(Entries shown Opens)
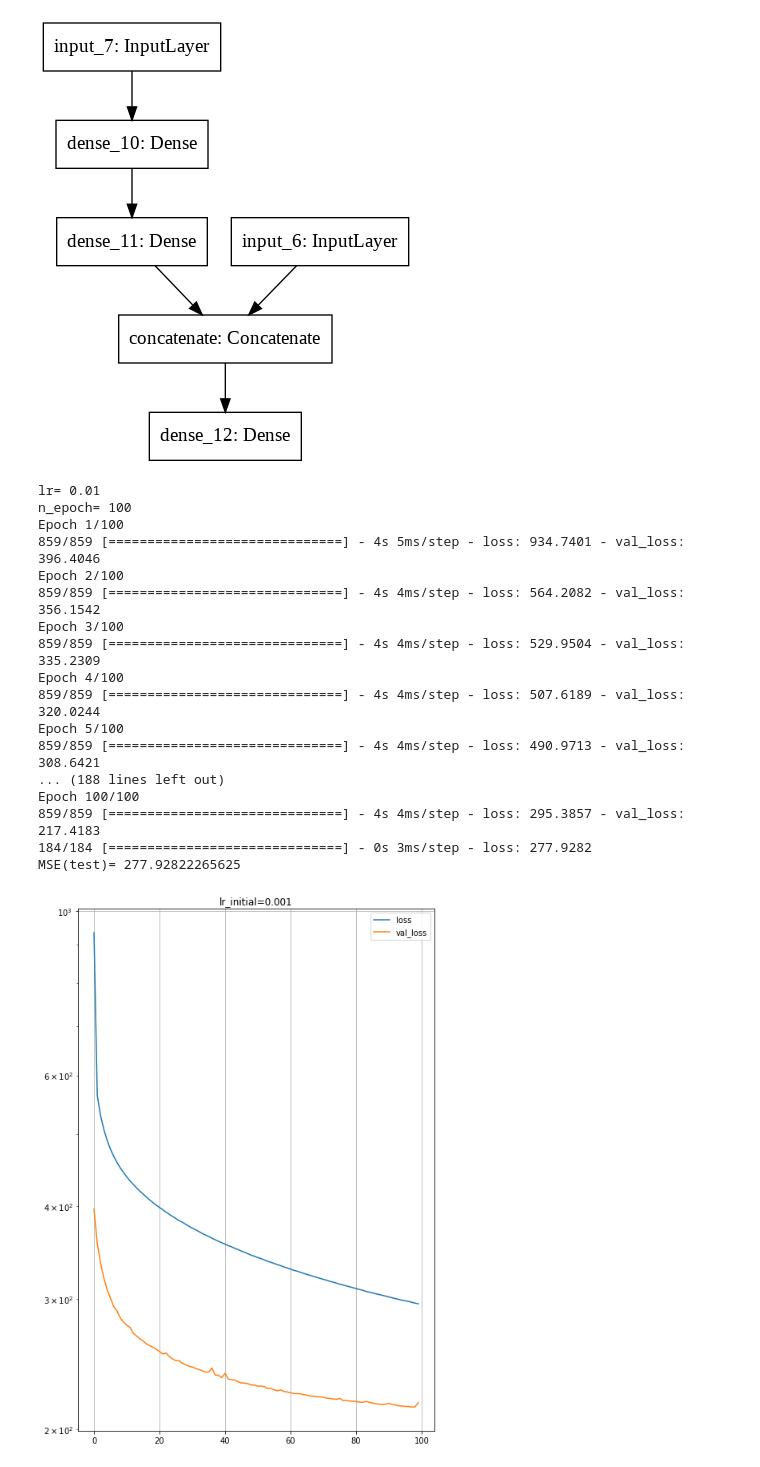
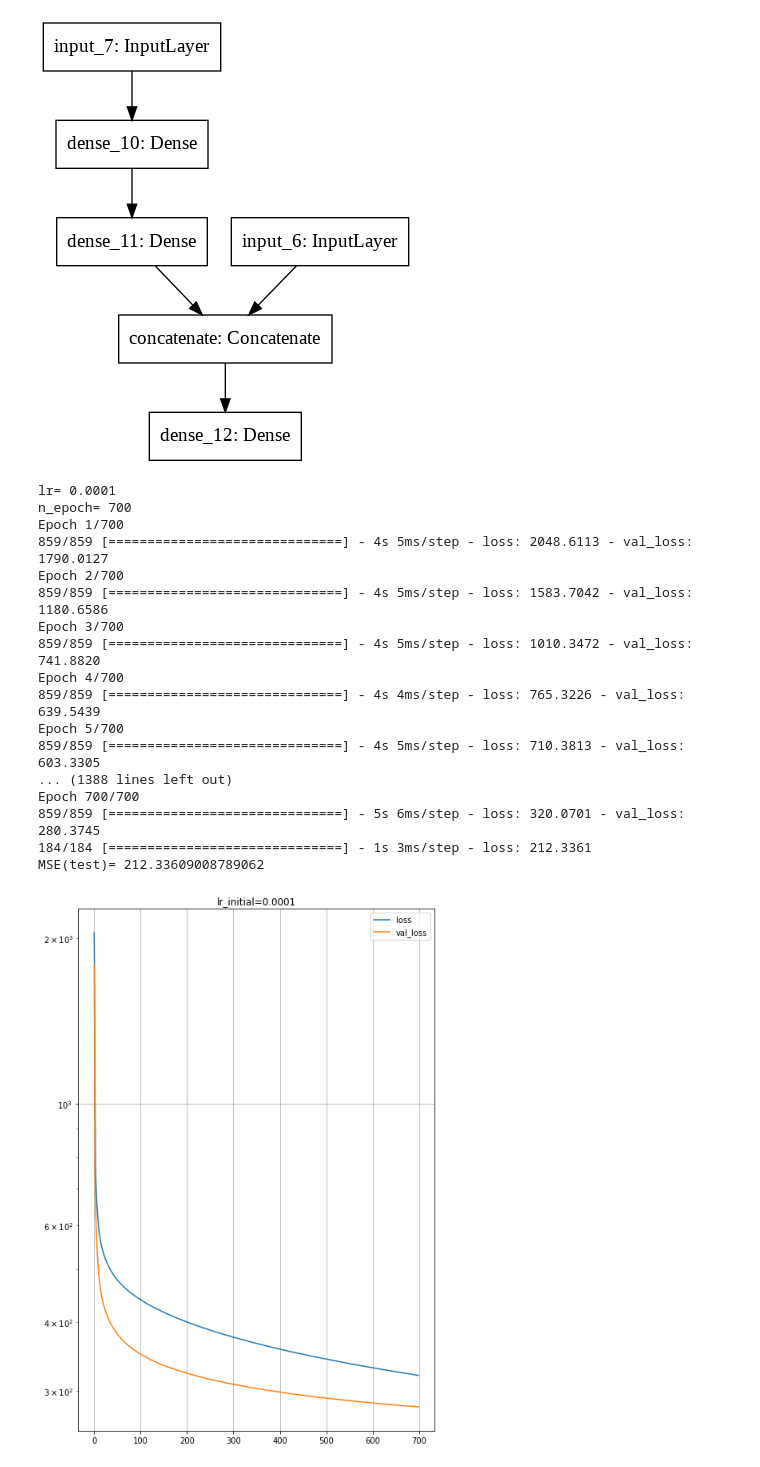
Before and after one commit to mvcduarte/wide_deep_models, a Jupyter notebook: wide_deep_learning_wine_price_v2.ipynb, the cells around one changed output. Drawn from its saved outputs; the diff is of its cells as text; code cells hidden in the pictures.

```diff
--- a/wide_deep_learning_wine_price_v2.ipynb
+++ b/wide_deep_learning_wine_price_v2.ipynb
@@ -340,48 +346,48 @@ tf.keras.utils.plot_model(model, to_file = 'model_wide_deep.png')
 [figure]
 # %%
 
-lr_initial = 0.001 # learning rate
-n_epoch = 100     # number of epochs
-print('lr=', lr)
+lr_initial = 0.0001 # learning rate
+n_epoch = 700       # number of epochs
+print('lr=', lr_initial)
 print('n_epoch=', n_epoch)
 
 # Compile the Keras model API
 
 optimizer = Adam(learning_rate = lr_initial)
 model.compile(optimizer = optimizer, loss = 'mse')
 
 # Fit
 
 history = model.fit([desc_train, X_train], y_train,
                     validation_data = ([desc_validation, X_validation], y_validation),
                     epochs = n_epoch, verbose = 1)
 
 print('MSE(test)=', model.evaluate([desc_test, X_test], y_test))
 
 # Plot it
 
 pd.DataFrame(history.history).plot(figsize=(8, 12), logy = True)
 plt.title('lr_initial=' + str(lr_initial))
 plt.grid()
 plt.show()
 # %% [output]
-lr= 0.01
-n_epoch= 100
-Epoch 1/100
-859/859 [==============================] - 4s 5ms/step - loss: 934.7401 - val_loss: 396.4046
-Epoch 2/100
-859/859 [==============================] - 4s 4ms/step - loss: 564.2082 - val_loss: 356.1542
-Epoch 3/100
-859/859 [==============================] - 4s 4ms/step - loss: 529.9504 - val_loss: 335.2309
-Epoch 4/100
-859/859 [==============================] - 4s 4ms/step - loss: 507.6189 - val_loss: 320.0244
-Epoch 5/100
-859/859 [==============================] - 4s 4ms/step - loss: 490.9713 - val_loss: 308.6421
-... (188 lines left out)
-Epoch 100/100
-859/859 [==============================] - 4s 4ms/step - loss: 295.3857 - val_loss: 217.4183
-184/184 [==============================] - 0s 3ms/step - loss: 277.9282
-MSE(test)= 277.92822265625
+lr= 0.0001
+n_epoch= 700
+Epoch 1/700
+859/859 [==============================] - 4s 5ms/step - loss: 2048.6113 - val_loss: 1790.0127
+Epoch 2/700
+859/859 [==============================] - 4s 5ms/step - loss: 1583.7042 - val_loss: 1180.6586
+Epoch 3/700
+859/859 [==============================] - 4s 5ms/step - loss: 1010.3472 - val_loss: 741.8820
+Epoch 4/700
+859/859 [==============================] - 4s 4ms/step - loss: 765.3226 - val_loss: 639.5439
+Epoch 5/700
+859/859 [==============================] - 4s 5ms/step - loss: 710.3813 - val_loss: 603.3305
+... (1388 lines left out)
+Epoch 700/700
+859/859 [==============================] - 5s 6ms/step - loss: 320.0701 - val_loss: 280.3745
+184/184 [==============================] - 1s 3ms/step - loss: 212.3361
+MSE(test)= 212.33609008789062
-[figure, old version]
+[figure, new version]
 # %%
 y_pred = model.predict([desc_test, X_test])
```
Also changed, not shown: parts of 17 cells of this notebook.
(Entries shown Closes)
(Entries shown Opens)
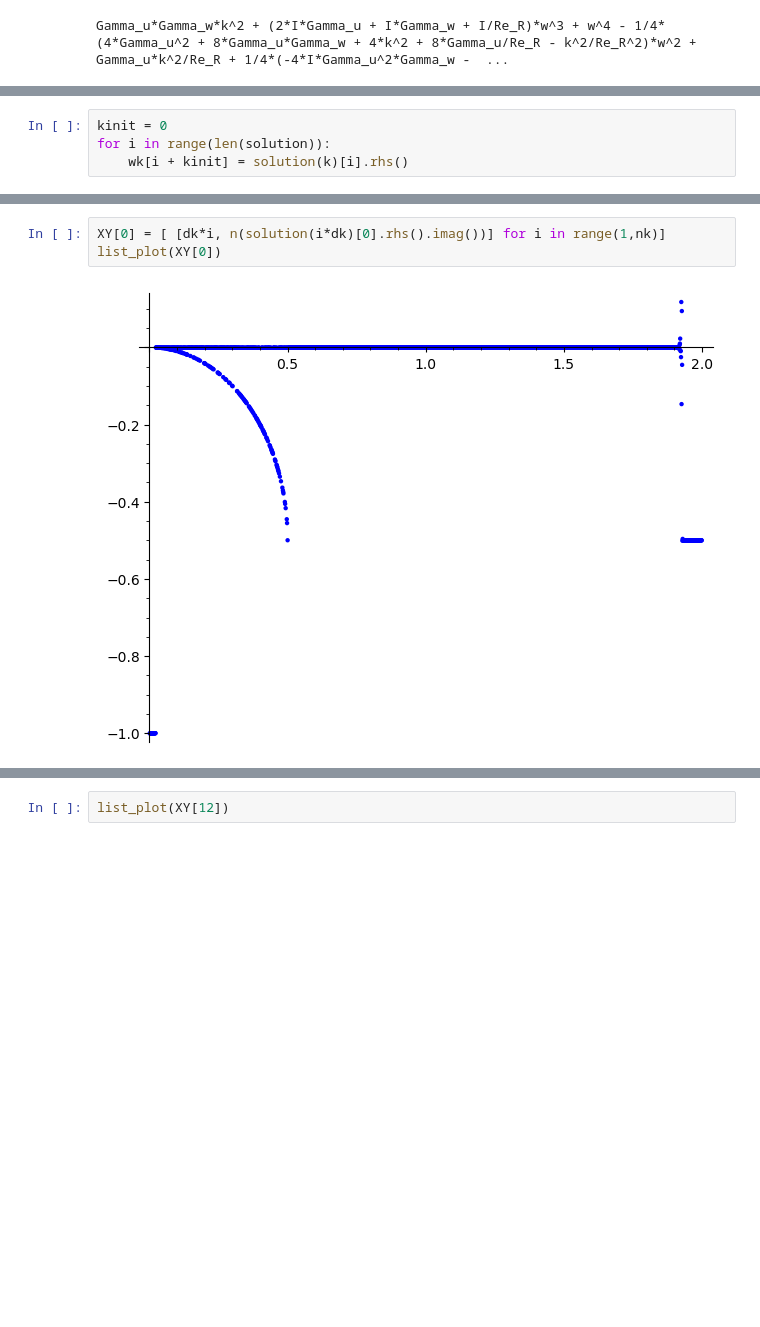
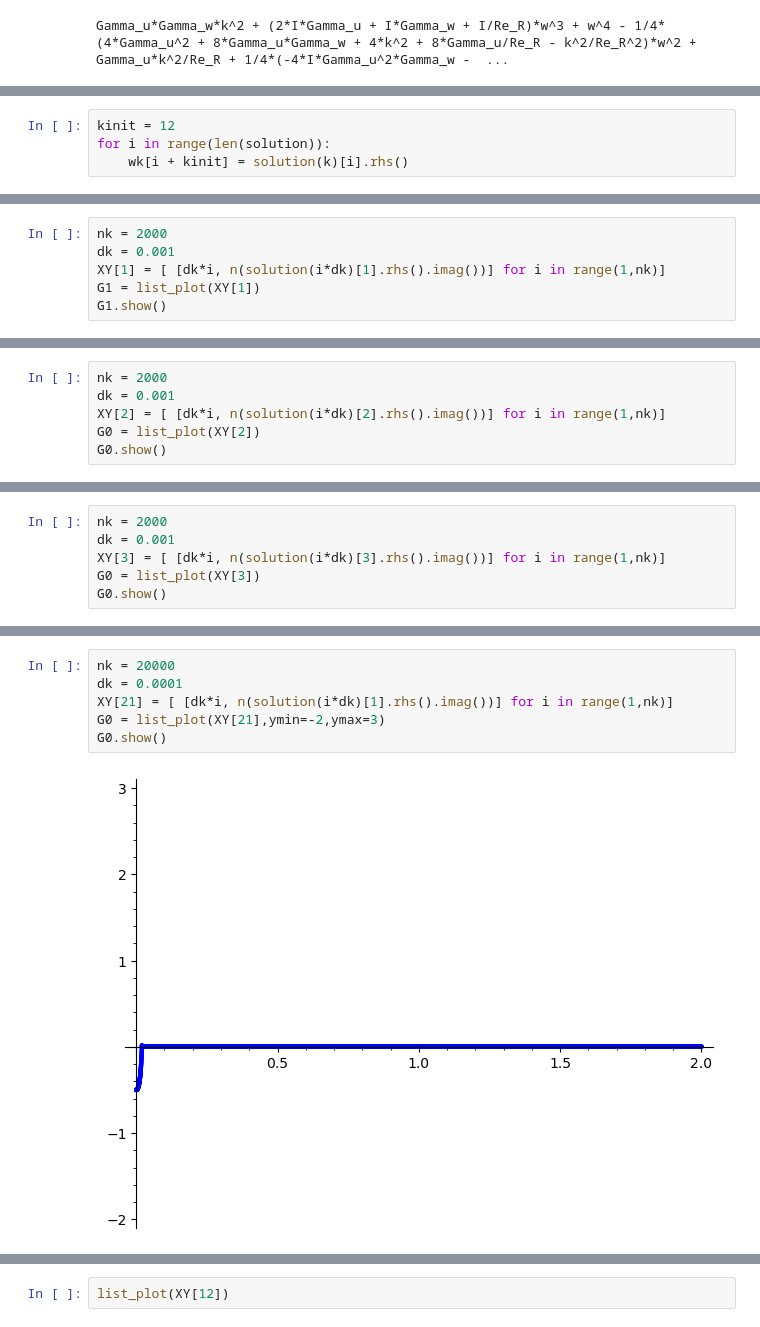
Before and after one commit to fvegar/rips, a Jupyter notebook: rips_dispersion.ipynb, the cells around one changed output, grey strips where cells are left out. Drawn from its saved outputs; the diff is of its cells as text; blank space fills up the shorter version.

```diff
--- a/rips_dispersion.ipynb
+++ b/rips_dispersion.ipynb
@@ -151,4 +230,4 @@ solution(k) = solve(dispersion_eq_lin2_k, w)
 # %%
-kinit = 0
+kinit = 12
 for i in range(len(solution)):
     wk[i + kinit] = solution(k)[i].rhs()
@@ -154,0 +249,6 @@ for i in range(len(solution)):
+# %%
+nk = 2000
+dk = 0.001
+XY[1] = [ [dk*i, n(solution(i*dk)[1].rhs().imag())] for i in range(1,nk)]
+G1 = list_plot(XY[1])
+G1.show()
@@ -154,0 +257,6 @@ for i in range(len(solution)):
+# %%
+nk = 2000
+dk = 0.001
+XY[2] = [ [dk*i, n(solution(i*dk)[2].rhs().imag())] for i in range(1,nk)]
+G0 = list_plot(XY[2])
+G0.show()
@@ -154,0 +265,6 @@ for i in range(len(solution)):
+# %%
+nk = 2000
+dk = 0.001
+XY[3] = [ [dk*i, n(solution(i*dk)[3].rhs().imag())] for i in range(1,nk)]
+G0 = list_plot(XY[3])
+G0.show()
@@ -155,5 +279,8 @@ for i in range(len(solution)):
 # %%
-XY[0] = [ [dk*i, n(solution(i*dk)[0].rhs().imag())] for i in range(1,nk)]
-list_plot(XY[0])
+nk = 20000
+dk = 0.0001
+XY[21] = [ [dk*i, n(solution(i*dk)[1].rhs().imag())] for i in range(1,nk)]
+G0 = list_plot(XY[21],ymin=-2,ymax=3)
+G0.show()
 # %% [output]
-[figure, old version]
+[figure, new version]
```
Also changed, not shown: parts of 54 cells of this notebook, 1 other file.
(Entries shown Closes)
(Entries shown Opens)
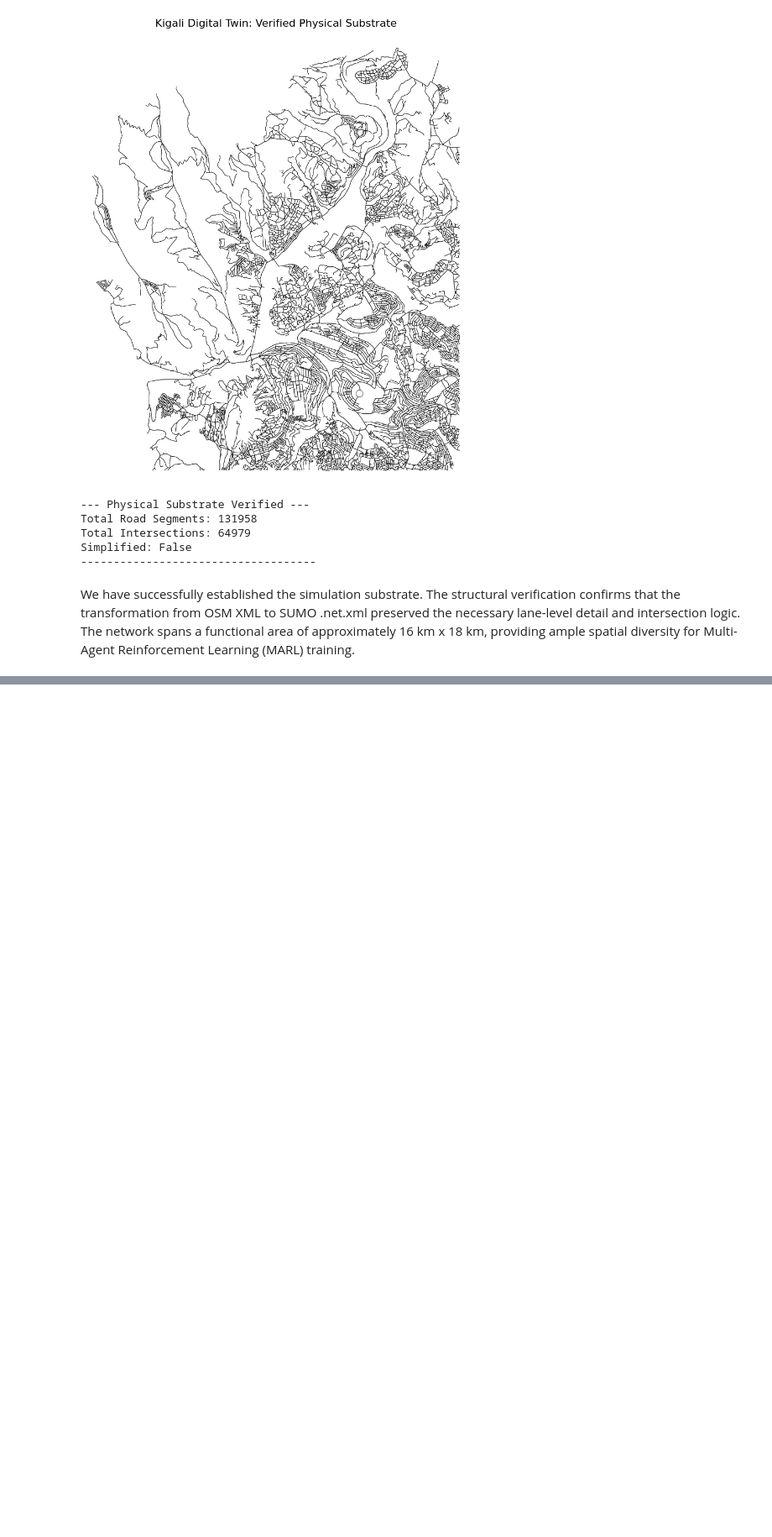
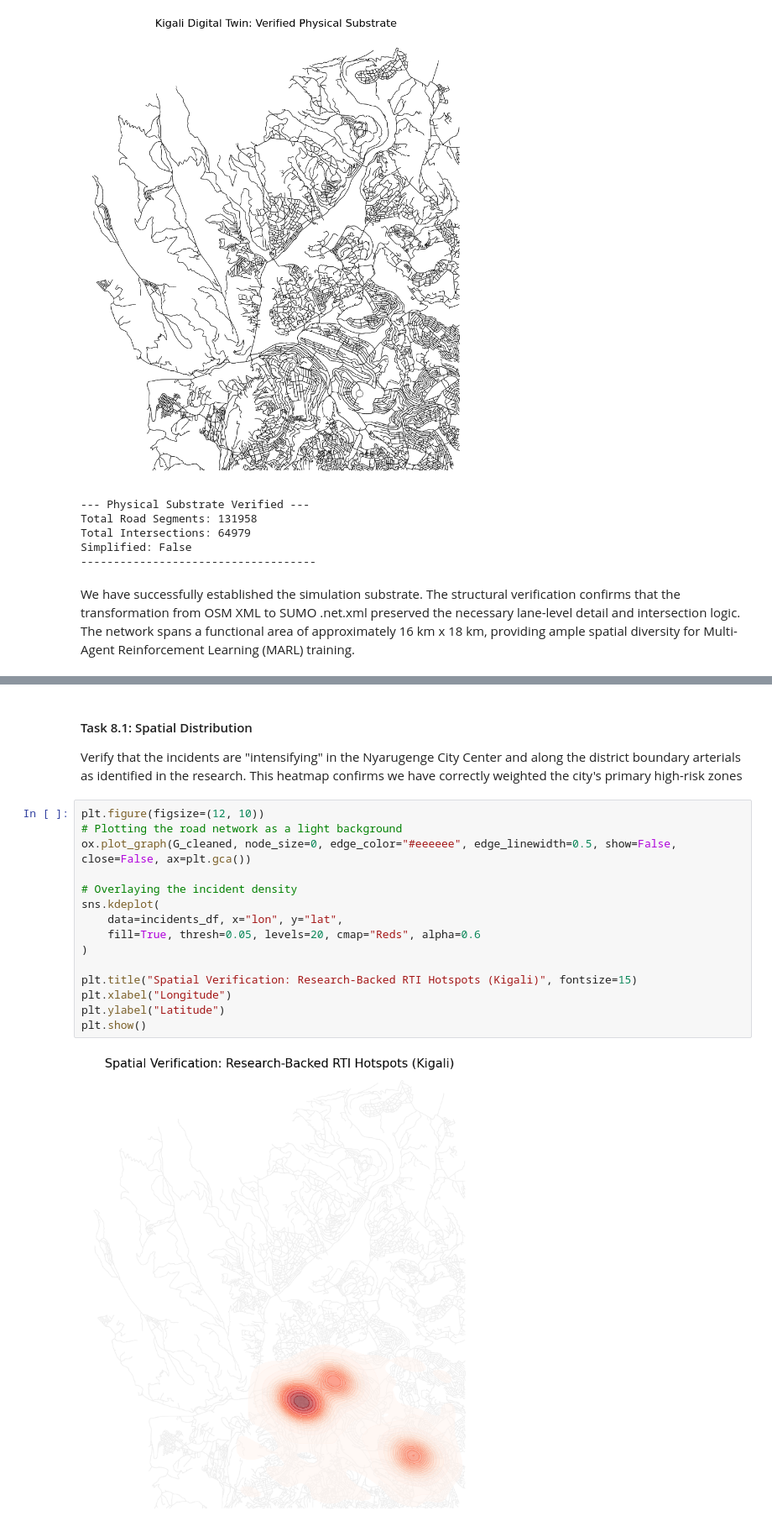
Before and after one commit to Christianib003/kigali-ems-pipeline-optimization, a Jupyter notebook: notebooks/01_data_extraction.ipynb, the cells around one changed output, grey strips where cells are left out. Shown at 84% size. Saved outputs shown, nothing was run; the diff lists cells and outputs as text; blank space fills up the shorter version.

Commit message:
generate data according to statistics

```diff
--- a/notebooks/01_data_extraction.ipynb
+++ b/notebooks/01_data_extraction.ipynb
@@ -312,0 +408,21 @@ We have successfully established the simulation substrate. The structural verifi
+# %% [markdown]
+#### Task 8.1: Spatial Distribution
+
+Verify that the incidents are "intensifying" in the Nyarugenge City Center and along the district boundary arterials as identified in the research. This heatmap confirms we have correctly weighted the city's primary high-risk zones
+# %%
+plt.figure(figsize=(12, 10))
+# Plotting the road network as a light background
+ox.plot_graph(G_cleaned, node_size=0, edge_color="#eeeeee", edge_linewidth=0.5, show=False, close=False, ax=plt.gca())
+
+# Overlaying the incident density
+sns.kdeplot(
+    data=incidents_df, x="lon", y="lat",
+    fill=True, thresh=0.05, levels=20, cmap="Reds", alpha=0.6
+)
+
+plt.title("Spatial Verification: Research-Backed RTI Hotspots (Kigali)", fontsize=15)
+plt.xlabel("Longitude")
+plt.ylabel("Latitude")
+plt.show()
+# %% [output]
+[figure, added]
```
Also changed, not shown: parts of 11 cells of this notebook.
(Entries shown Closes)
■ Exercise directions: Copy every line of the listing where the word "solution" appears.

■ Answer section:
@@ -151,4 +230,4 @@ solution(k) = solve(dispersion_eq_lin2_k, w)
 for i in range(len(solution)):
     wk[i + kinit] = solution(k)[i].rhs()
@@ -154,0 +249,6 @@ for i in range(len(solution)):
+XY[1] = [ [dk*i, n(solution(i*dk)[1].rhs().imag())] for i in range(1,nk)]
@@ -154,0 +257,6 @@ for i in range(len(solution)):
+XY[2] = [ [dk*i, n(solution(i*dk)[2].rhs().imag())] for i in range(1,nk)]
@@ -154,0 +265,6 @@ for i in range(len(solution)):
+XY[3] = [ [dk*i, n(solution(i*dk)[3].rhs().imag())] for i in range(1,nk)]
@@ -155,5 +279,8 @@ for i in range(len(solution)):
-XY[0] = [ [dk*i, n(solution(i*dk)[0].rhs().imag())] for i in range(1,nk)]
+XY[21] = [ [dk*i, n(solution(i*dk)[1].rhs().imag())] for i in range(1,nk)]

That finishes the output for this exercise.